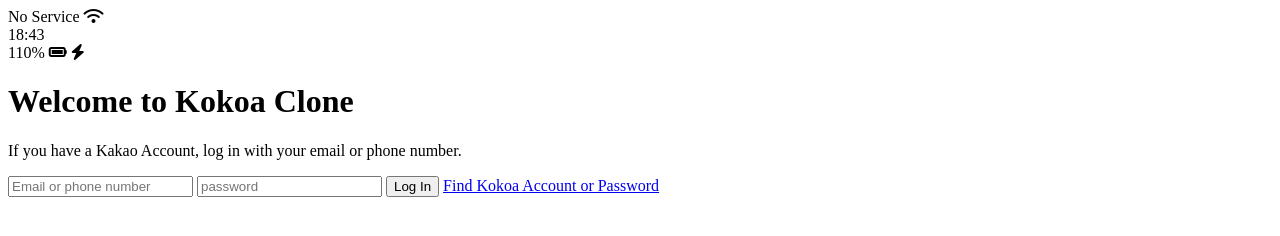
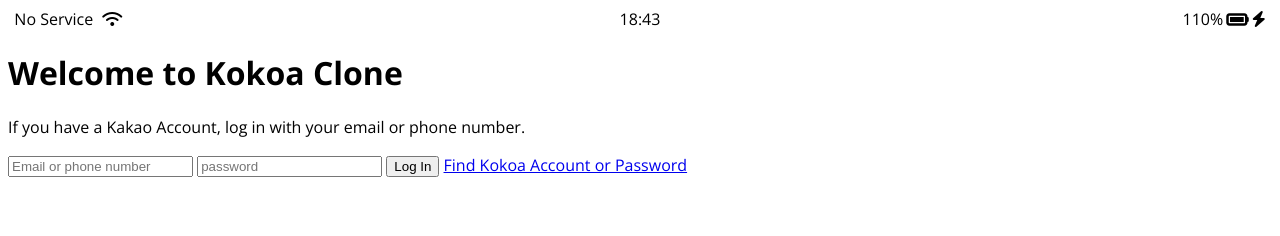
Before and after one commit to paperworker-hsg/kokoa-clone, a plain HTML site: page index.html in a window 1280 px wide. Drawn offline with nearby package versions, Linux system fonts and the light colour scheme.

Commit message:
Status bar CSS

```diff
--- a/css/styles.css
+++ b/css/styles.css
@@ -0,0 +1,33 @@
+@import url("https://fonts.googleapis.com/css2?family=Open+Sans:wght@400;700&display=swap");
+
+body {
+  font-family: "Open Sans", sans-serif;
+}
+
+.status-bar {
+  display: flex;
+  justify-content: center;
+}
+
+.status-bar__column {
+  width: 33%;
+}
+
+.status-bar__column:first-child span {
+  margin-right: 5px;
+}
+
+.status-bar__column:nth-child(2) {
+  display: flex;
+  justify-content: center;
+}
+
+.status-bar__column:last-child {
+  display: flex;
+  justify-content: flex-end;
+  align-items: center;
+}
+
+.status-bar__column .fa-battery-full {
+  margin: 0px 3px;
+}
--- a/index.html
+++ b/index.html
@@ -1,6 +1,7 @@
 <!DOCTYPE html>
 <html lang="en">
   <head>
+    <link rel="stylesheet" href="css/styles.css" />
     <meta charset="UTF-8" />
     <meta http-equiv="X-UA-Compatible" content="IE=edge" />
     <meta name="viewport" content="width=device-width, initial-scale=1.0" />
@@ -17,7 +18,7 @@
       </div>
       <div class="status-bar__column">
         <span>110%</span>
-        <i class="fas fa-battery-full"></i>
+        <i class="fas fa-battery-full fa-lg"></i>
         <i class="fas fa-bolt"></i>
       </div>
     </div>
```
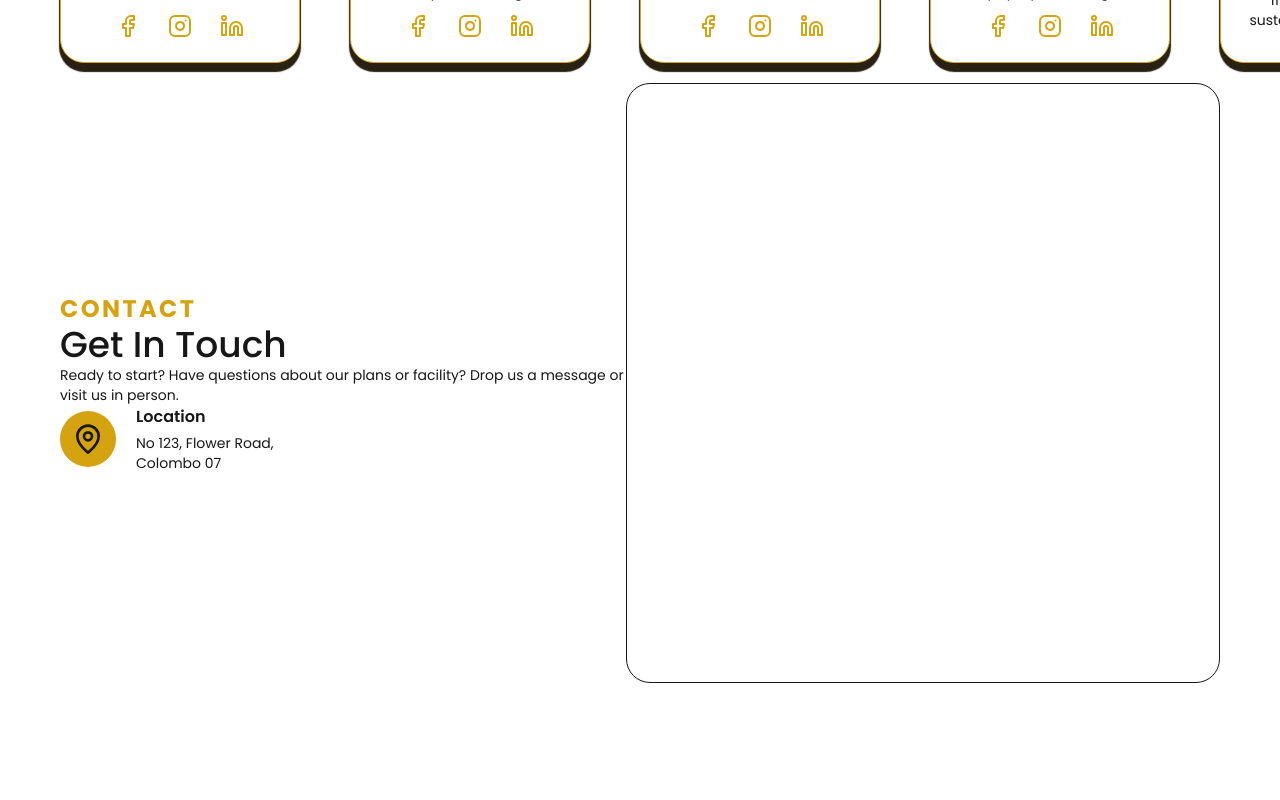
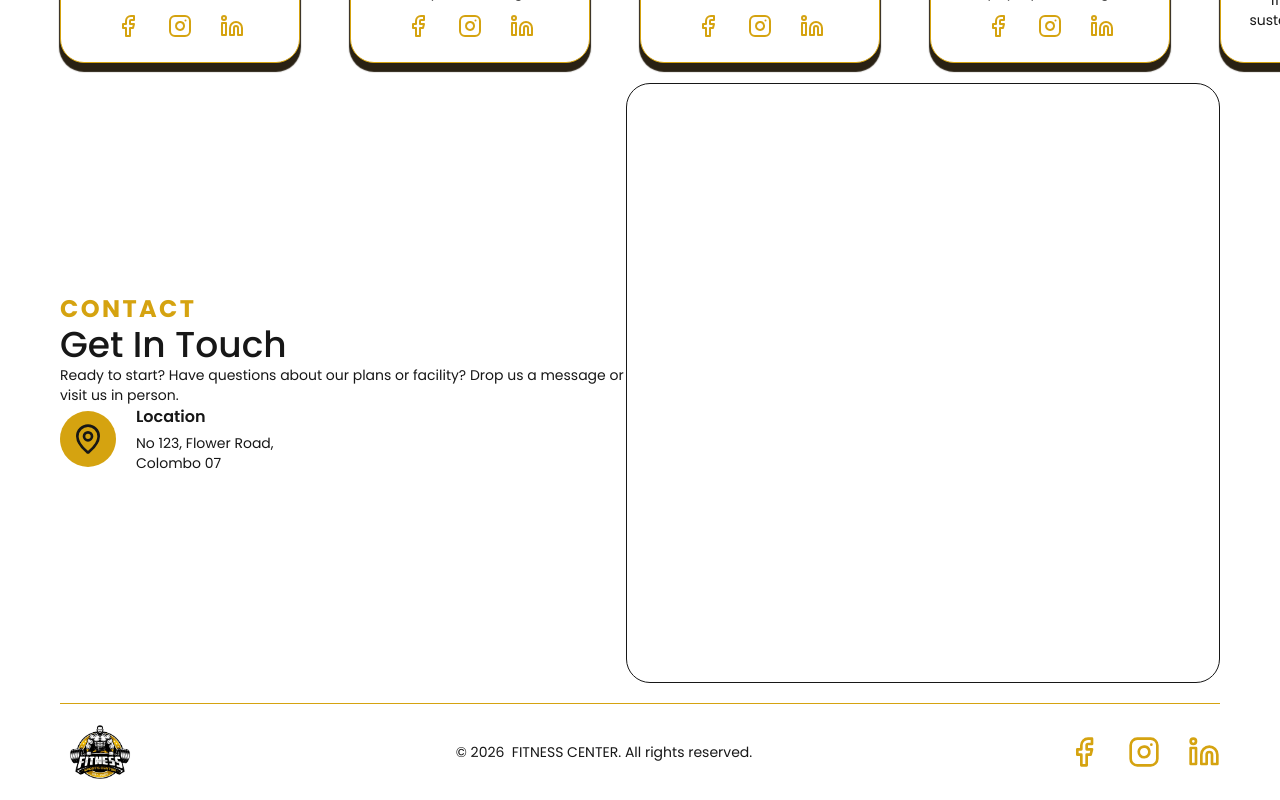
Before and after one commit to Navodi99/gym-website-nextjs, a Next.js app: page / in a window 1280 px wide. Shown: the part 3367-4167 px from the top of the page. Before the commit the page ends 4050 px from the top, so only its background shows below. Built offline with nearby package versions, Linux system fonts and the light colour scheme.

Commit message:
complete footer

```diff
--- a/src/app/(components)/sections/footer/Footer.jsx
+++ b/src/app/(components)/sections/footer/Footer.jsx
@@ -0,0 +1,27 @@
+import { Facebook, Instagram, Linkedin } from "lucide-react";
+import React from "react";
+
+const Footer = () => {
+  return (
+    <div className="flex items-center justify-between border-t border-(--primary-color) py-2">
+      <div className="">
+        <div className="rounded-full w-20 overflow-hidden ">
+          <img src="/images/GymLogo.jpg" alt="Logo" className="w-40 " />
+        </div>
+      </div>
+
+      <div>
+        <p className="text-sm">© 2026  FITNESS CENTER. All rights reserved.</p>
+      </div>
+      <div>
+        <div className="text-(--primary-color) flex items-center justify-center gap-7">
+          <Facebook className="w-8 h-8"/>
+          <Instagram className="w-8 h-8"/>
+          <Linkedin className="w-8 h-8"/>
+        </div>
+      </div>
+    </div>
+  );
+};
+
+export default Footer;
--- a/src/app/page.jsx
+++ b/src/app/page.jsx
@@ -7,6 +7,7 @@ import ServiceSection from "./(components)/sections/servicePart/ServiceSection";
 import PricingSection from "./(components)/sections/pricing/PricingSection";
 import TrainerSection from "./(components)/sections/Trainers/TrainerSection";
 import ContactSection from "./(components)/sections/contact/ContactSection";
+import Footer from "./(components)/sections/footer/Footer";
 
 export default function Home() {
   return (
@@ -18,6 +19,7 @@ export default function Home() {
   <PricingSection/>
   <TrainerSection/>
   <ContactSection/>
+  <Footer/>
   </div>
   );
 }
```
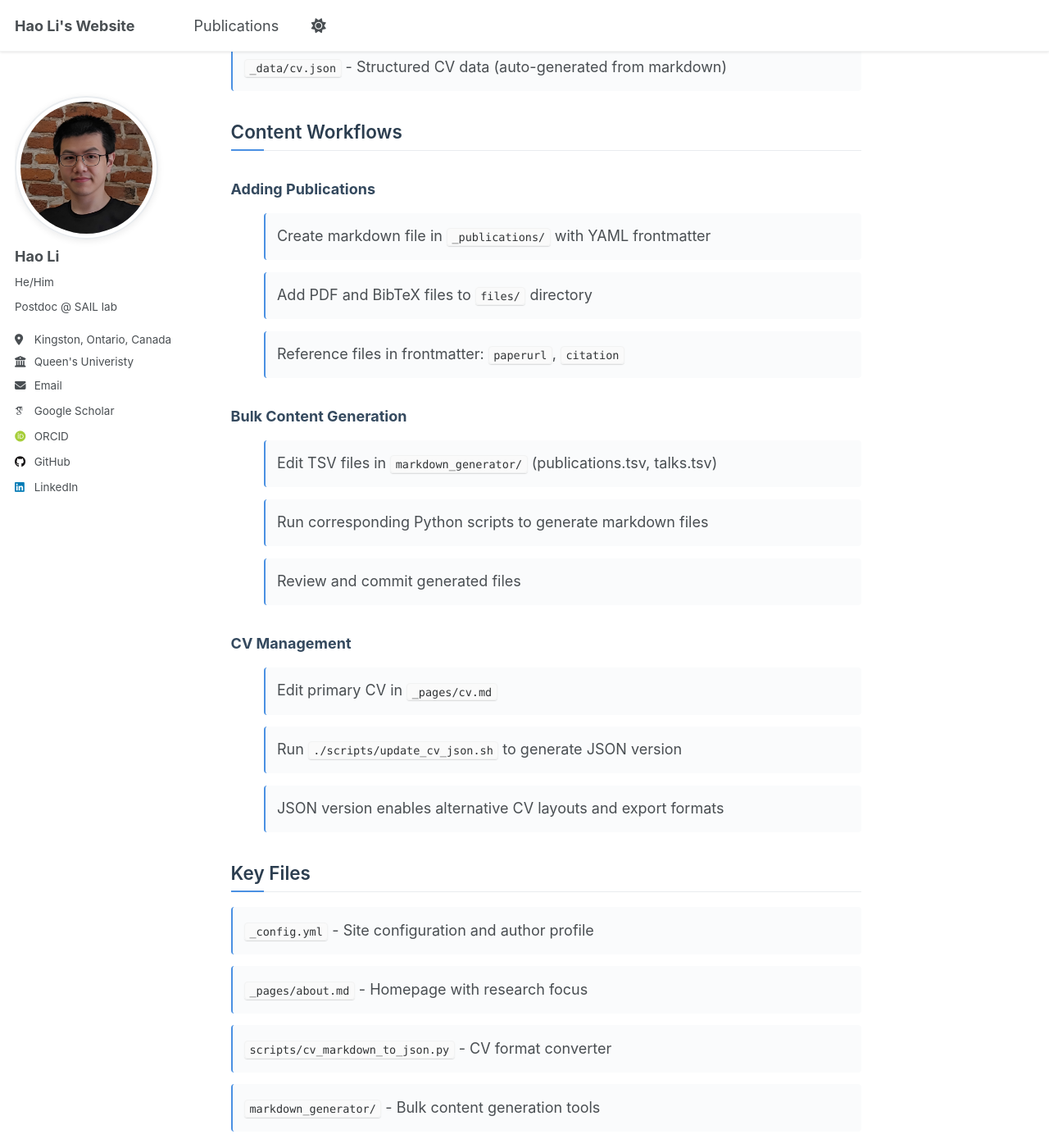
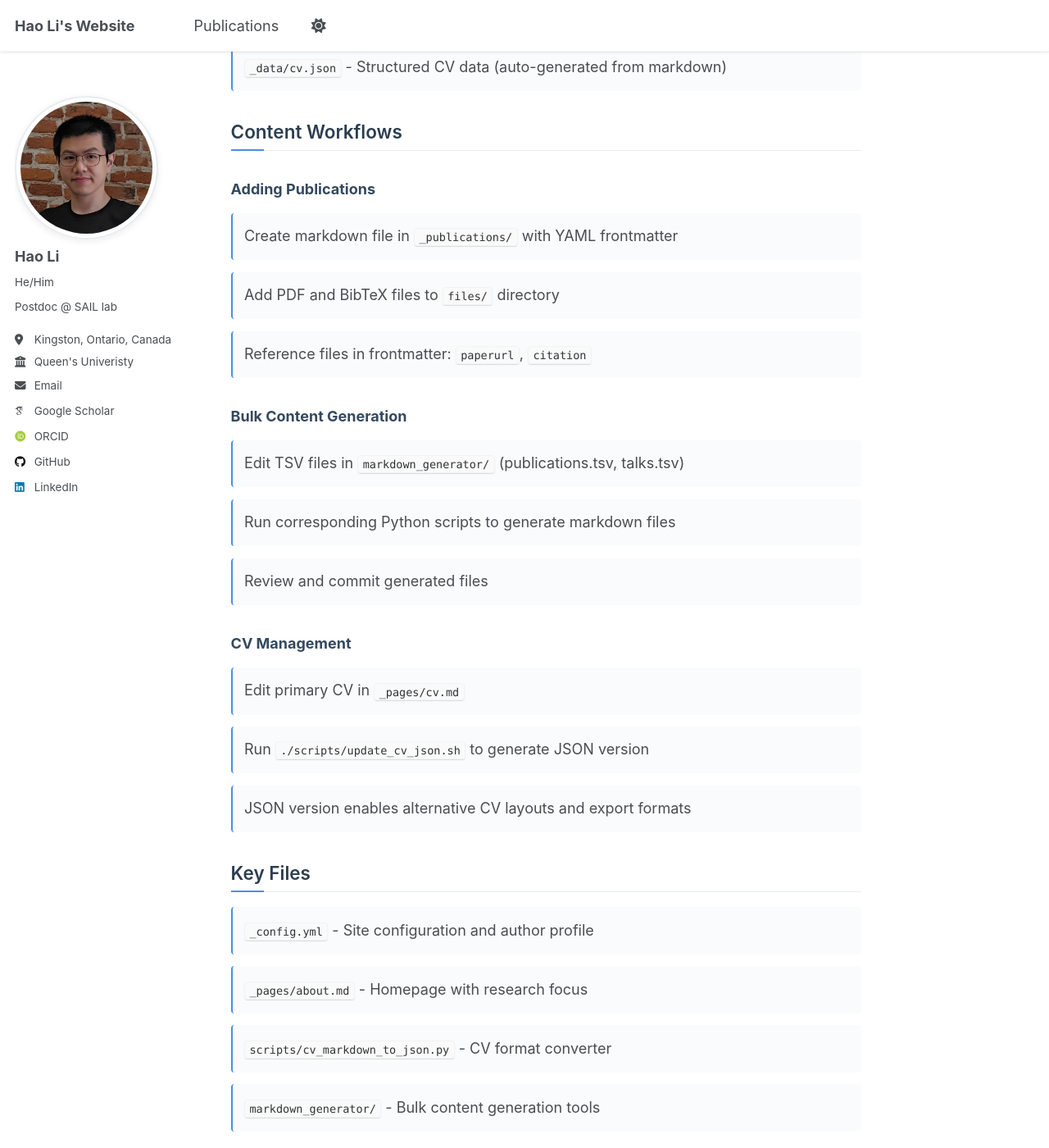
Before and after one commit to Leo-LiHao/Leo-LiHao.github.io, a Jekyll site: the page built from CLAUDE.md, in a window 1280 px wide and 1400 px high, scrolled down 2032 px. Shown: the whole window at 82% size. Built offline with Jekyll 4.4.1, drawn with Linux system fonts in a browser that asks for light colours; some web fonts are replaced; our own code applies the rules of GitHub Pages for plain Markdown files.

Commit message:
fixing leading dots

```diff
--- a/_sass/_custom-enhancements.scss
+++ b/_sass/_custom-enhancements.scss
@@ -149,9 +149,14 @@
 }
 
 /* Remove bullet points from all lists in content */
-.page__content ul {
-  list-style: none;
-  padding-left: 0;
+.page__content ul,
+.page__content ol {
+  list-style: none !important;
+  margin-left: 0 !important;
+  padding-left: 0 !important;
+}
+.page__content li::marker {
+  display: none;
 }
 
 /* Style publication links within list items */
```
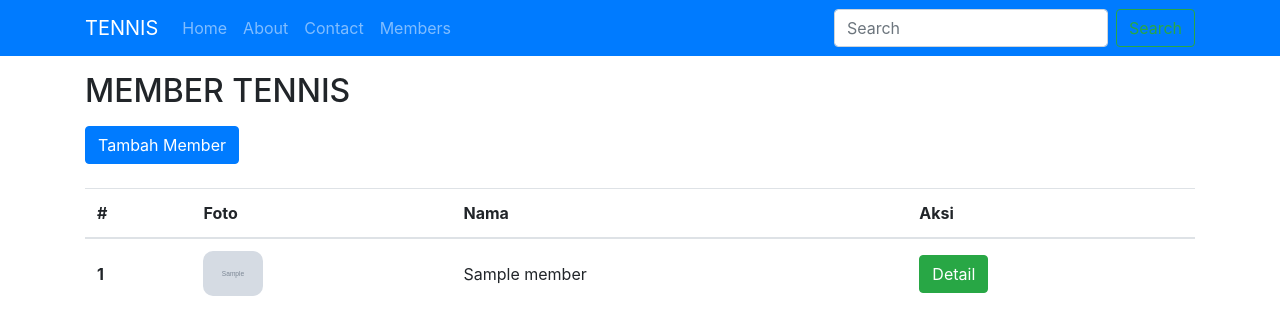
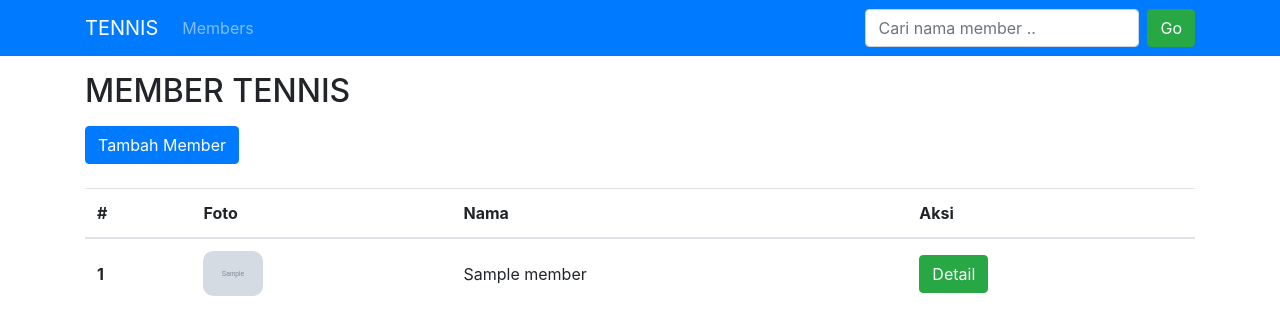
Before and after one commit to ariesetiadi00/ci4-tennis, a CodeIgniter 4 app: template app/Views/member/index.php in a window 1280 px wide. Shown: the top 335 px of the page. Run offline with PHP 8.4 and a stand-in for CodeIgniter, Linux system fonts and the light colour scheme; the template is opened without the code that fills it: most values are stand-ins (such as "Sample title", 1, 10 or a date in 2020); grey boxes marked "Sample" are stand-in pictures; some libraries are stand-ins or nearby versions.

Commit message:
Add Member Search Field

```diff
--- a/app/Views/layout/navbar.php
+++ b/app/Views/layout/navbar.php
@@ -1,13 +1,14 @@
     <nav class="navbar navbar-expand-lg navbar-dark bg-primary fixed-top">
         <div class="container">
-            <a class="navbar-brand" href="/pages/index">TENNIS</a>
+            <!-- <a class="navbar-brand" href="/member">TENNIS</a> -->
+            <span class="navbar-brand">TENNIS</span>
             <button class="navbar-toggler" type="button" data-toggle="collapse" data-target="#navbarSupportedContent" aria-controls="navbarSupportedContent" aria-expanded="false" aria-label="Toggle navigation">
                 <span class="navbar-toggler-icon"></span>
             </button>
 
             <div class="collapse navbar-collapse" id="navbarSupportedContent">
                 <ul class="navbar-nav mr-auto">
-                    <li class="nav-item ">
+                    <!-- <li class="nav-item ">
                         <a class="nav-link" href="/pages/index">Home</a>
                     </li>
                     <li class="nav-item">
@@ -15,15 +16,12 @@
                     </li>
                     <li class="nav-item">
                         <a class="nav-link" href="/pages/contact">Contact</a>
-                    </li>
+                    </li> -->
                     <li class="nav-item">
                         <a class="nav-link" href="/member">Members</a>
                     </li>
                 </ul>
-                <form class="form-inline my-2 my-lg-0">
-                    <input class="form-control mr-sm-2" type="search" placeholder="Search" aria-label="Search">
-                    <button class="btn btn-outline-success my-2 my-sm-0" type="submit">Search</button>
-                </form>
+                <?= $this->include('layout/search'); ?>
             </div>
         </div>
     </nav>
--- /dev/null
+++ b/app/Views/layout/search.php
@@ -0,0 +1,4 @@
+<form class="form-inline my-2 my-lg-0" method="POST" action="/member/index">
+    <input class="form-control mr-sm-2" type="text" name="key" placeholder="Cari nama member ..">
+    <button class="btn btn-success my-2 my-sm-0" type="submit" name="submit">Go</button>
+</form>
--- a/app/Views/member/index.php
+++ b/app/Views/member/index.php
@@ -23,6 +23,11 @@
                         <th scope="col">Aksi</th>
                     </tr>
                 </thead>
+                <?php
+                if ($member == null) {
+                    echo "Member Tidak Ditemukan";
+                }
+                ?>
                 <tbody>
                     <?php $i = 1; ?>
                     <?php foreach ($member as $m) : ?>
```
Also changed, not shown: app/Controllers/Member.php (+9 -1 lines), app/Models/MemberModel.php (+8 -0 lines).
· · · · ·
▶ **INSTRUCTIONS TO FOLLOW**: Filter on the word "brand": copy each matching line from the entries above.

▶ **SOLUTION TO THE PROBLEM**:
-            <a class="navbar-brand" href="/pages/index">TENNIS</a>
+            <!-- <a class="navbar-brand" href="/member">TENNIS</a> -->
+            <span class="navbar-brand">TENNIS</span>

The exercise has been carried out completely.